I would love to record more, which is something I will soon do, in fact: first Bach cantates, followed by more Lieder. Yes, all for Onyx. Such a great company! They are very helpful and sweet, they simply let me do whatever I wanted for the Rossignol disc.
In the future I intend to focus more on concerts and recitals. I have discovered that that is what I love doing the most. I will sing the Sieben frühe Lieder by Berg soon, and then perhaps the Vier Letzte Lieder by Strauss.”
“I love Amsterdam dearly. On my first visit here I sang Mahler’s Fourth Symphony, with the Radio Philharmonic Orchestra under Markus Stenz. He is such an incredibly lovely conductor!
Chen Reiss in Mahler’s Fourth Symphony:
At that time I already wished I could stay a little longer in the city. It is so strikingly beautiful, for me it is the most beautiful city in Europe, perhaps even in the world. There is so much culture too: the Concertgebouw, the museums…. And the people here are very friendly. I enjoy all of that very much.
Le rossignol et la rose
This recital-cd is a fine example of a perfectly put together recital. Like a nightingale and a rose, it is a match made in heaven.
The recital’s motto: “The nightingale has sung throughout the night, making the roses spring up by the sweet sound of her echoing song” introduces a story in five chapters; a story of love, longing, loneliness and sorrow. And humor too, because even in foggy romanticism funny things do occur occasionally.
The title of the CD is taken from Saint Saëns’s vocalise. In this song Reiss presents her full potential on a platter, which is quite something.
‘Le rossignol et la rose’ by Saint-Saens, illustrated with fragments from old movies:
I was particularly moved by ‘Die Nachtigall’ by Krenek, a song I did not know, and would not associate with this composer straight away. The beautiful text is by Karl Kraus, a poet who, according to Krenek, had a great influence on him. Reiss makes you gasp in admiration, her high notes are both impeccable and sweet.
Bellini’s ‘Vanne o rosa fortunata’ is a lovely piece of fluff, but it is impossible not to be moved by ‘La Rosa y el sauce’ by Guastavino. It is a song about a rose which blossomed in the shadow of a willow, but which was plucked by a young girl, leaving the willow to mourn. Reiss grieves with the willow, and so do we.
In ‘Shnei shoshanim’ by Mordechai Zeira Reiss shows the darker side of her voice. She reminds me a little of Nethania Devrath, one of the most famous Israeli sopranos from the sixties, with Victoria de los Angeles not looming far in the background.
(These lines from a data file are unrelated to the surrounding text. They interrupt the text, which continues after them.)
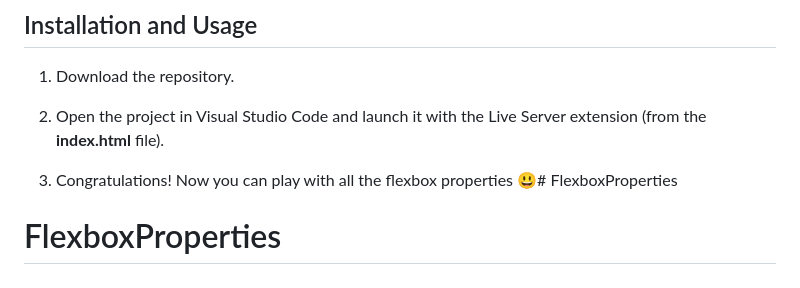
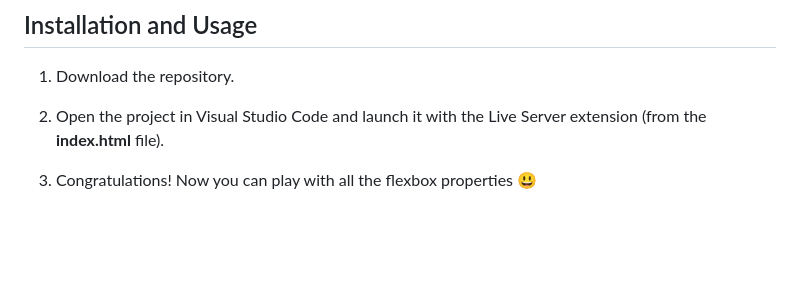
Before and after one commit to ivantecles/FlexboxPropertiesTool, a Markdown page: README.md, the part around the change. Rendered like a GitHub page; blank space fills up the shorter version.

Commit message:
Fixed readme.md and added image

```diff
--- a/README.md
+++ b/README.md
@@ -30,5 +30,4 @@ The project has a **src** folder that includes...
 
 2) Open the project in Visual Studio Code and launch it with the Live Server extension (from the **index.html** file).
 
-3) Congratulations! Now you can play with all the flexbox properties :smiley:# FlexboxProperties
-# FlexboxProperties
+3) Congratulations! Now you can play with all the flexbox properties :smiley:
```
Also changed, not shown: img/FlexboxPropertiesTool.png (added).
Pianist Charles Spencer is truly the saving angel here. He is much more than just an accompanist. Listen to his intro to Krenek’s ‘Die Nachtigall’ or to his pearly notes in Meyerbeer’s ‘Rosenblätter’. BRAVI!
Le Rossignol et la Rose
Purcell, Hahn, Mahler, Meyerbeer, Strauss, Bellini, Guastavino, Berg a.o.
Chen Reiss (soprano), Charles Spencer (piano)
Onyx 4104 • 72’
English translation: Remko Jas